Nurse Practitioners and Primary Care

Federal and state laws and other policies limit how these professionals can help meet the growing need for primary care.

Nurse practitioners are a type of advanced practice registered nurse. They are registered nurses who have also obtained a post-graduate nursing degree, typically a master’s. Socalled scope-of-practice laws in many states give these professionals the ability to perform a wide range of primary care services that may be offered when people make an initial approach to a doctor or nurse for treatment, as well as ongoing care for chronic diseases.

With a predicted shortage of primary care as the population grows, and as millions of people become newly insured starting in 2014, one proposed solution is to expand the role of nurse practitioners in many more areas of the country, and to allow them to provide a wider range of preventive and acute health care services.

Some physician groups oppose an expansion of nurse practitioners’ scope of practice, citing concerns over patient safety. Much of the controversy plays out in state capitals, where medical boards and legislators determine scope of practice for nonphysicians, including nurse practitioners. There are also considerations at the federal level that bear on nurse practitioners’ ability to be reimbursed for the care that they provide.

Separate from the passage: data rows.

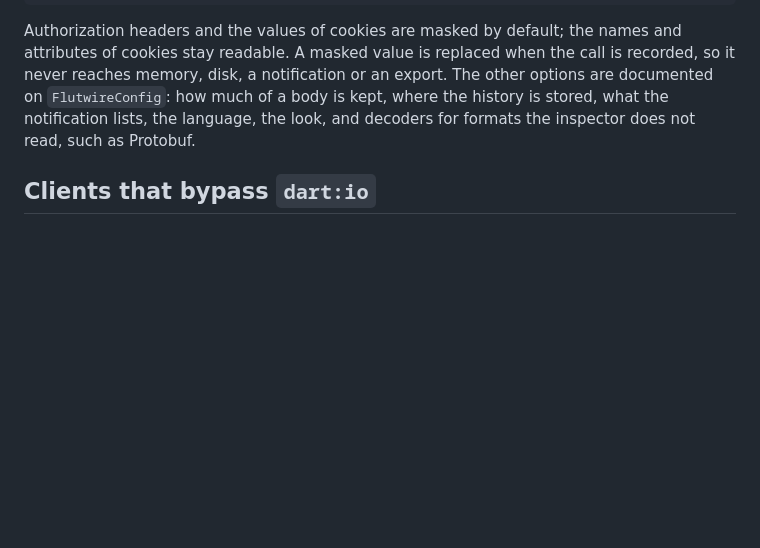
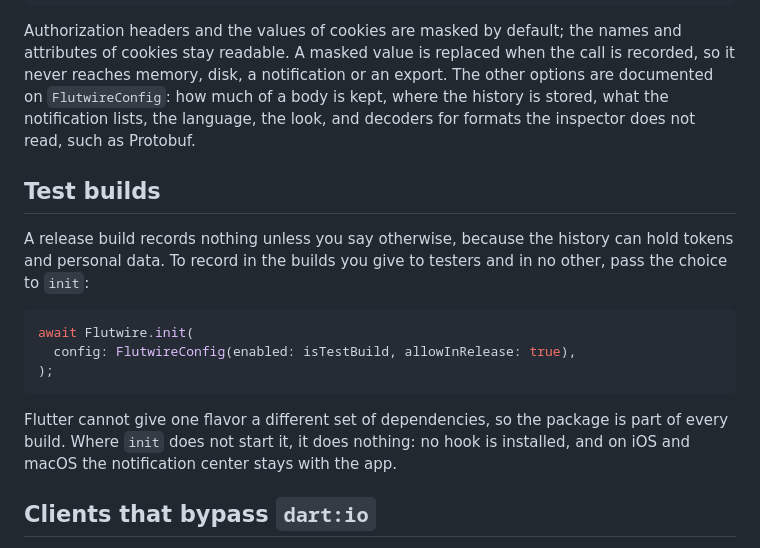
Before and after one commit to NaCode-Studios/Flutwire, a Markdown page: packages/flutwire/README.md, the part around the change. Rendered like a GitHub page; blank space fills up the shorter version.

Commit message:
Say what a build that never starts Flutwire gets, and how to record in test builds only

````diff
--- a/packages/flutwire/README.md
+++ b/packages/flutwire/README.md
@@ -72,6 +72,18 @@ await Flutwire.init(
 
 Authorization headers and the values of cookies are masked by default; the names and attributes of cookies stay readable. A masked value is replaced when the call is recorded, so it never reaches memory, disk, a notification or an export. The other options are documented on `FlutwireConfig`: how much of a body is kept, where the history is stored, what the notification lists, the language, the look, and decoders for formats the inspector does not read, such as Protobuf.
 
+## Test builds
+
+A release build records nothing unless you say otherwise, because the history can hold tokens and personal data. To record in the builds you give to testers and in no other, pass the choice to `init`:
+
+```dart
+await Flutwire.init(
+  config: FlutwireConfig(enabled: isTestBuild, allowInRelease: true),
+);
+```
+
+Flutter cannot give one flavor a different set of dependencies, so the package is part of every build. Where `init` does not start it, it does nothing: no hook is installed, and on iOS and macOS the notification center stays with the app.
+
 ## Clients that bypass `dart:io`
 
 `dart:io` does not exist on the web, and some clients bring a transport of their own. Three packages cover them.
````
Also changed, not shown: README.md (+1 -1 lines).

This Health Policy Brief examines the policy proposals for allowing nurse practitioners to practice to their full potential and the accompanying debate, and was published online May 15, 2013 in Health Affairs.